ENTRIES SHOWN:
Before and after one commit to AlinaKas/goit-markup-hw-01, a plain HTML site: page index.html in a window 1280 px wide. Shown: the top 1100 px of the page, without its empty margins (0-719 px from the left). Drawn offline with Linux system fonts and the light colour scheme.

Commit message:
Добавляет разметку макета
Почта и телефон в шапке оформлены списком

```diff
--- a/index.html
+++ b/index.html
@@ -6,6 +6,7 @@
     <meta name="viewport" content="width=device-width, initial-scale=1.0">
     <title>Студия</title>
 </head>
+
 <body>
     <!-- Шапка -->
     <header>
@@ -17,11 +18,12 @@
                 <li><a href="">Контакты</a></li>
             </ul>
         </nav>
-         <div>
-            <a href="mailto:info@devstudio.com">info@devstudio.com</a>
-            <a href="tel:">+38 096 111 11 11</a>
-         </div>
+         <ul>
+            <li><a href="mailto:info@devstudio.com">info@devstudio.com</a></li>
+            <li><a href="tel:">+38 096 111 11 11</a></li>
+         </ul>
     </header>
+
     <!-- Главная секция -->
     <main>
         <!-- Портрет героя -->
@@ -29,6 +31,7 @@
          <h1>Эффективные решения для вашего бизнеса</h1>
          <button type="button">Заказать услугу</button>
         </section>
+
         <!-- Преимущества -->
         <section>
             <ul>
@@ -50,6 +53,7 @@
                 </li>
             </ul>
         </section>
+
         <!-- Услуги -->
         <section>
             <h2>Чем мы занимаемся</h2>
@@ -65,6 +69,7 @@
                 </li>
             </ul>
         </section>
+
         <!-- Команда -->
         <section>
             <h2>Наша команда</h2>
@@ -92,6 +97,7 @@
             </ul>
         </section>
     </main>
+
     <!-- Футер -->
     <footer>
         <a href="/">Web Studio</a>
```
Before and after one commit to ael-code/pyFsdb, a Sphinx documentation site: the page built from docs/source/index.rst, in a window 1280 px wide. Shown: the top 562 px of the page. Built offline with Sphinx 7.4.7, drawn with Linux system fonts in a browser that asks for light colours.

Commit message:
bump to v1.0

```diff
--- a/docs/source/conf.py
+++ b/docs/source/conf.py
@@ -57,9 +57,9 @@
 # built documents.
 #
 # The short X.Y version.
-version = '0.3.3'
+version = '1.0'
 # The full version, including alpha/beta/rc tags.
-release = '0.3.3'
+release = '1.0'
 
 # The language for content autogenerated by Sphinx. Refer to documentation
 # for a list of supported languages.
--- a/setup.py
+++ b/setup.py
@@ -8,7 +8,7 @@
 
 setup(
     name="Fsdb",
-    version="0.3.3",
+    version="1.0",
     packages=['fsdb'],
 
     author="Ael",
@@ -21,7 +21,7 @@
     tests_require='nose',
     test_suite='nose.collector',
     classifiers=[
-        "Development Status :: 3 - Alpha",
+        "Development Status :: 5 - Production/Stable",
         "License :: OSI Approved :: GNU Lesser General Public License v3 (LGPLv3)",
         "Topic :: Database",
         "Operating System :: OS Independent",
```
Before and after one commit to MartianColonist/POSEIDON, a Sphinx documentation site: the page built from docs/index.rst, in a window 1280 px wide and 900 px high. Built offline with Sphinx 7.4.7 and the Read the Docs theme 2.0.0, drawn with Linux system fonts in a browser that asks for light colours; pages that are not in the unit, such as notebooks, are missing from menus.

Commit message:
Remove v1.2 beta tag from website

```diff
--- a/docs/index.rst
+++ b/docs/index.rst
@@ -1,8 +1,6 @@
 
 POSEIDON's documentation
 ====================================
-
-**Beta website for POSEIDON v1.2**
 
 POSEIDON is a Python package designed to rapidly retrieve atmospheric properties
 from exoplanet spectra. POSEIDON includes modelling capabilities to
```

PROBLEM TO WORK ON: The only thing to give is how many lines of the listing include the word "mailto".

FINAL ANSWER: 2